The means test was a new requirement that had passed with the 2005 BAPCPA (Bankruptcy Abuse Prevention and Consumer Protection Act) . To be able to qualify to file a chapter 7 bankruptcy, a debtor must pass the means test or the test must not be applicable to them. Otherwise they must file a chapter 13. Usually it is better to file a chapter 7 because under chapter 7, a debtor is not required to pay back to the unsecured creditors and the entire bankruptcy is completed within 4 months.

The means test is a two portion test to see whether a presumption of abuse arises given your income and expenses. The purpose of the test, when it was developed, was to determine if a consumer had abused the use of credit, mostly with credit card. However, now it has become a rule that the trustee uses to determine if you should not file a chapter 7 and instead require you file under chapter 13 or dismiss you bankruptcy. Chapter 13 is more burdensome and requires you to make payments of your disposable income for the next 5 years. Therefore an experienced bankruptcy attorney will know how to qualify you for a chapter 7 if possible.

The first part of the test is to compare your gross income, compared to the income of a similar household size as yourself. If your gross income is below the median income, then you qualify. For example, if the household income was under $47,683 for a single individual in California living on his own, then he would qualify to file chapter 7, each state is different. You can find the data used in a means test at the trustee site.

If a debtor is unable to qualify under the first part, then he may be able to qualify under the second portion of the means test. Under the second portion, we take all the qualified expenses and monthly contractual obligations into consideration. An experienced bankruptcy attorney with knowledge in the local practices of the trustee is invaluable in qualifying the otherwise difficult cases. If you you have been told by other attorneys that you do not qualify to file a chapter 7, I encourage you to contact me, your local Los Angeles bankruptcy attorney who practices in bankruptcy only. We know every deduction and expense available to make you qualify. And in certain circumstances, delaying the bankruptcy or better planing for it may result in qualifying you in 3-4 months down the road if we are unable to qualify you now.

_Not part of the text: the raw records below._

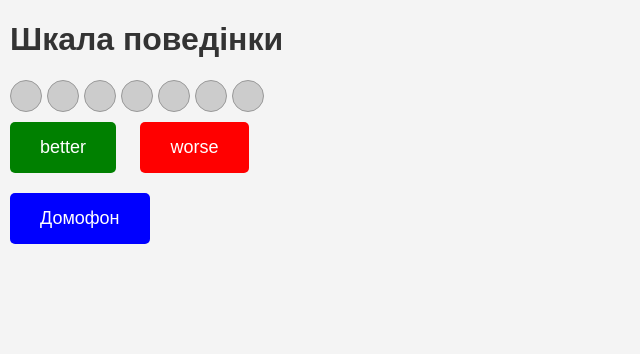
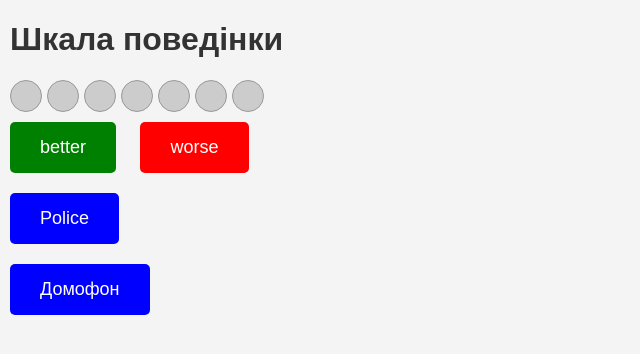
Before and after one commit to steppehare/harmfulness_tool, a Flask app: page / in a window 1280 px wide. Shown: the top 354 px of the page, without its empty margins (0-640 px from the left). Run offline with Flask 3, Linux system fonts and the light colour scheme.

Commit message:
Toggle police mode

```diff
--- a/main.py
+++ b/main.py
@@ -2,6 +2,7 @@ from flask import Flask, render_template, request, jsonify
 from gpiozero import LED
 from pygame import mixer
 from dataclasses import dataclass
+from time import sleep
 
 
 app = Flask(__name__)
@@ -13,7 +14,6 @@ class BoxItem:
     led_name: str
     led_color: str = 'grey'
     led_status: float = 0.0
-    led_name2: str = ''
 
 
 class ColorManager:
@@ -26,6 +26,9 @@ class ColorManager:
         self.box_items = {}
         mixer.init()
         self.initialize_box_items()
+        self.led_p_red = LED('GPIO26')
+        self.led_p_blue = LED('GPIO19')
+        self.police_mode = False
 
     def inc_counter(self):
         print(f'inc_counter() counter: {self.counter}')
@@ -88,6 +91,17 @@ class ColorManager:
             cur_box.led_color = 'grey'
             cur_box.led.off()
 
+    def toggle_police(self):
+        if self.police_mode:
+            self.police_mode = False
+            self.led_p_red.off()
+            self.led_p_blue.off()
+        else:
+            self.led_p_red.blink(0.5, 0.5)
+            sleep(0.5)
+            self.led_p_blue.blink(0.5, 0.5)
+
+
     def get_box_items(self):
         ui_dict = {}
         for item in self.box_items.values():
@@ -111,6 +125,8 @@ def process_button(button_id):
     elif button_id == 'domofon':
         mixer.music.load('Domofon.mp3')
         mixer.music.play()
+    elif button_id == 'police':
+        color_manager.toggle_police()
     color_manager.update_box_color()
     print(color_manager.get_box_items())
     return jsonify(success=True)
--- a/templates/index_color_class.html
+++ b/templates/index_color_class.html
@@ -98,6 +98,9 @@
         <button id="worse" class="btn red" onclick="submitFormAndResetColor('worse')">worse</button>
     </div>
     <div>
+        <button id="police" class="btn blue" onclick="submitFormAndResetColor('police')">Police</button>
+    </div>
+    <div>
         <button id="domofon" class="btn blue" onclick="submitFormAndResetColor('domofon')">Домофон</button>
     </div>
 </body>
```
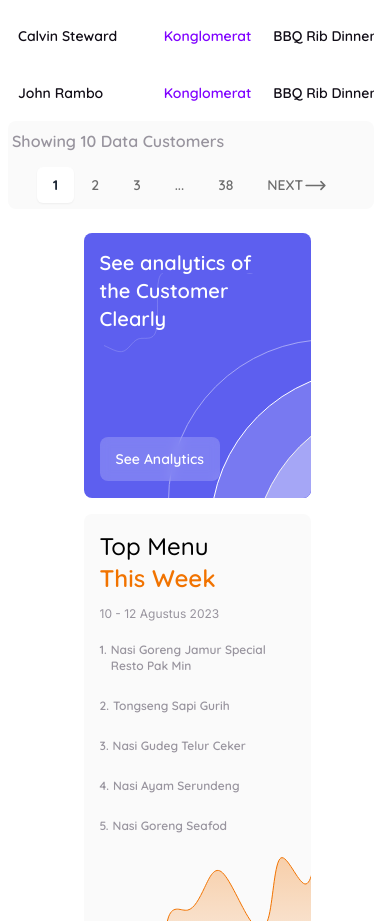
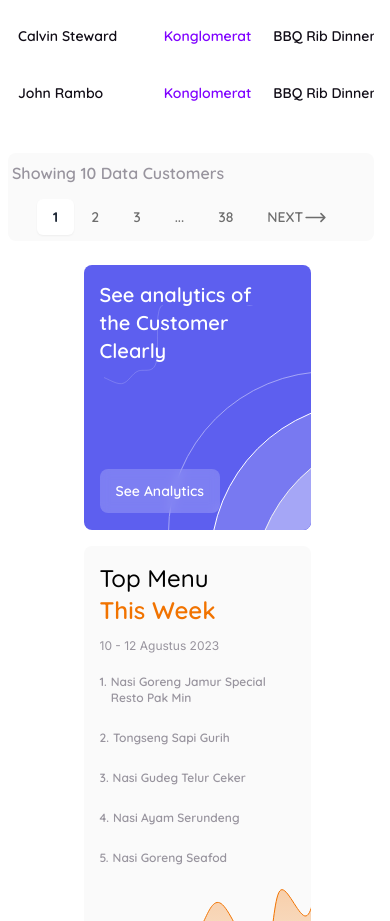
Before and after one commit to argianardi/saleFood, a React (Create React App) app: page / in a window 390 px wide. Shown: the part 920-1841 px from the top of the page. Built offline with nearby package versions, Linux system fonts and the light colour scheme.

Commit message:
style: fix container style to improve responsiveness

```diff
--- a/src/components/Pagination.js
+++ b/src/components/Pagination.js
@@ -3,7 +3,7 @@ import { HiArrowLongRight } from 'react-icons/hi2';
 
 const Pagination = () => {
   return (
-    <div className="flex flex-col items-start justify-between px-1 py-2 rounded-lg xs:px-3 lg:items-center lg:flex-row bg-white-smoke">
+    <div className="flex flex-col items-start justify-between px-1 py-2 mt-8 rounded-lg lg:mt-16 xs:px-3 lg:items-center lg:flex-row bg-white-smoke">
       <p className="text-base font-semibold font-quicksand text-gray-light">
         Showing 10 Data Customers
       </p>
```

Finally, in certain circumstances, the means test is not applicable to you. Mainly if the majority of the debt is non-consumer debt. Again, the courts have different interpretation of what they consider to be consumer debt and the trustee has different interpretation of consumer debt. The right bankruptcy attorney can guide you through these pitfalls and get you a chapter 7 discharge whenever possible.